> [Records provided]
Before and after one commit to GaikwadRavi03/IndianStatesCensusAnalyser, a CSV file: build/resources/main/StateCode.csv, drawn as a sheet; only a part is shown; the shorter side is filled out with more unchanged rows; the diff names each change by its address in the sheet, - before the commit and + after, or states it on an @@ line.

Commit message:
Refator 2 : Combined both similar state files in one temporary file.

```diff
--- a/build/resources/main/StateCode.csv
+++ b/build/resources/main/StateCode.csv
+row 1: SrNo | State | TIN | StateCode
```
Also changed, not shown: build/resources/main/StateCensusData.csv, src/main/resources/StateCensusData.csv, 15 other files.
---
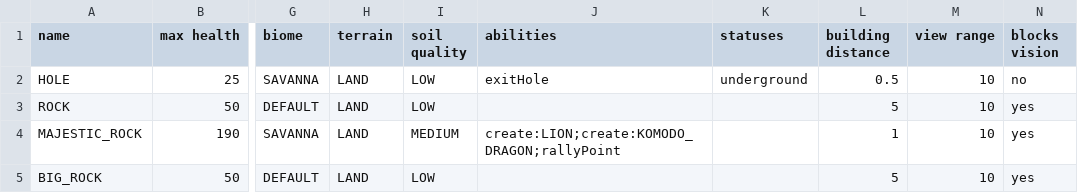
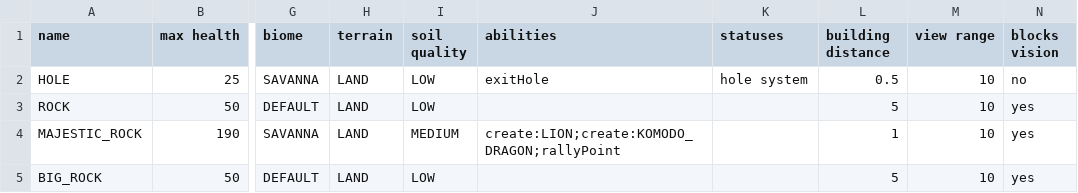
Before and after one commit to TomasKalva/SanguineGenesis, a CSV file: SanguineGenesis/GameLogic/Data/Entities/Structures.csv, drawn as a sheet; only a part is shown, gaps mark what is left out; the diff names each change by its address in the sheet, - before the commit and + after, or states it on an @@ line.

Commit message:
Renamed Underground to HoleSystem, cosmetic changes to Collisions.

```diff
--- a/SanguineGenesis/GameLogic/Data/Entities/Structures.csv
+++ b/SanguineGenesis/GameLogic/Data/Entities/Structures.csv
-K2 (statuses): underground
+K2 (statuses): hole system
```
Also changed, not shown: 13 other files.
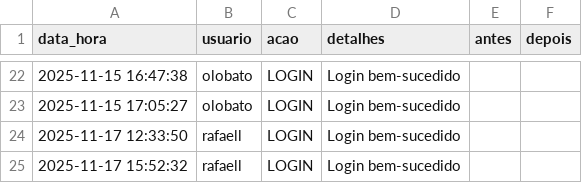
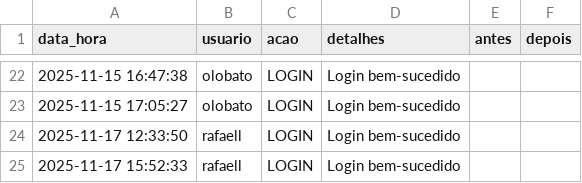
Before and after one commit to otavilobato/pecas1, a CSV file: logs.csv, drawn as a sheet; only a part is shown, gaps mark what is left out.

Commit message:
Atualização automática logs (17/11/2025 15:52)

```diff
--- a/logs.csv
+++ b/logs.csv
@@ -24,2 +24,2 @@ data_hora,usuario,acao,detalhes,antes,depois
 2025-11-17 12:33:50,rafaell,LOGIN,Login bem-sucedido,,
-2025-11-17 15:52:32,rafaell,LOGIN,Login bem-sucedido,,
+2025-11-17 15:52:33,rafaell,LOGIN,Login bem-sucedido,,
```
==
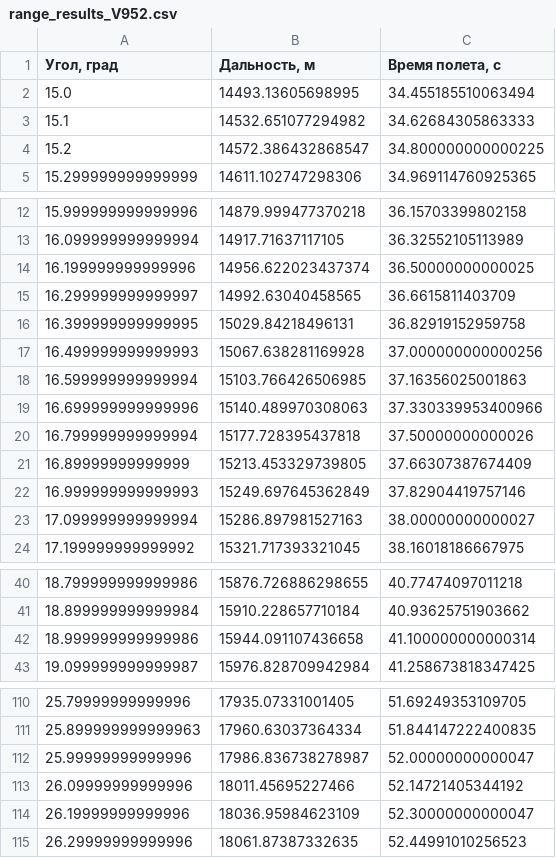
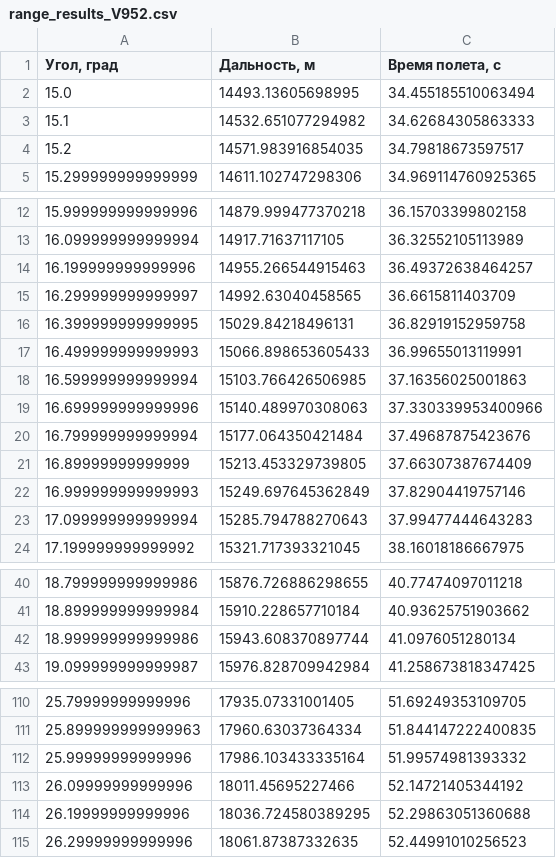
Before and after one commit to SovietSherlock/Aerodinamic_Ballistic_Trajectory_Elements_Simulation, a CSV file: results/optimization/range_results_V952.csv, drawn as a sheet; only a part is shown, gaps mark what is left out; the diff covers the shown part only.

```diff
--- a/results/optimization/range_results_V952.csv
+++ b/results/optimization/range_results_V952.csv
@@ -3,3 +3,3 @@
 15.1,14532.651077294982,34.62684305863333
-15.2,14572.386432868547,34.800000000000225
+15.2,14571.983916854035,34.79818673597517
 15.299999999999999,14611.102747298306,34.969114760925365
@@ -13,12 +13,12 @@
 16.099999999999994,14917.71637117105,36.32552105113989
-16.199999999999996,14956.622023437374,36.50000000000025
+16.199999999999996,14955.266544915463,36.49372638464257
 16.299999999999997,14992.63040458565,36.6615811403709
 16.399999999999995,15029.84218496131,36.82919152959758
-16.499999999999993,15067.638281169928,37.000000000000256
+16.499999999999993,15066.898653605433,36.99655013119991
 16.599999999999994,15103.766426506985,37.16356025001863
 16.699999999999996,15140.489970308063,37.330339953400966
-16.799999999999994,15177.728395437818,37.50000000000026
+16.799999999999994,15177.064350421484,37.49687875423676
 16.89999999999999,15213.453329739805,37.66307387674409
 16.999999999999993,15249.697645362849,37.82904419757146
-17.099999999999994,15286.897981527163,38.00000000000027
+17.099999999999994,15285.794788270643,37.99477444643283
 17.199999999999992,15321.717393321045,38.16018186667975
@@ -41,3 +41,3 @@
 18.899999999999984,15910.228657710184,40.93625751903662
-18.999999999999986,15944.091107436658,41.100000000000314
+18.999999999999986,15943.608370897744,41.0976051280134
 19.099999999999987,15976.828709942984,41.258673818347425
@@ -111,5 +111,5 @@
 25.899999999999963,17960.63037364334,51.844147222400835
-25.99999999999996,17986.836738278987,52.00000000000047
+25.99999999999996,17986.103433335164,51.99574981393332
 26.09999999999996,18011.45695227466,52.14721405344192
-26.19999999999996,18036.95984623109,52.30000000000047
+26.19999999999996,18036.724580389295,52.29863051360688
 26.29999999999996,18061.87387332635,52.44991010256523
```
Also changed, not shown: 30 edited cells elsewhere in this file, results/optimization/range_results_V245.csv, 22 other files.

> [Exercise goal] Check every line above for the word "address" and copy those that have it.

> [Reply to the exercise]
Before and after one commit to GaikwadRavi03/IndianStatesCensusAnalyser, a CSV file: build/resources/main/StateCode.csv, drawn as a sheet; only a part is shown; the shorter side is filled out with more unchanged rows; the diff names each change by its address in the sheet, - before the commit and + after, or states it on an @@ line.
Before and after one commit to TomasKalva/SanguineGenesis, a CSV file: SanguineGenesis/GameLogic/Data/Entities/Structures.csv, drawn as a sheet; only a part is shown, gaps mark what is left out; the diff names each change by its address in the sheet, - before the commit and + after, or states it on an @@ line.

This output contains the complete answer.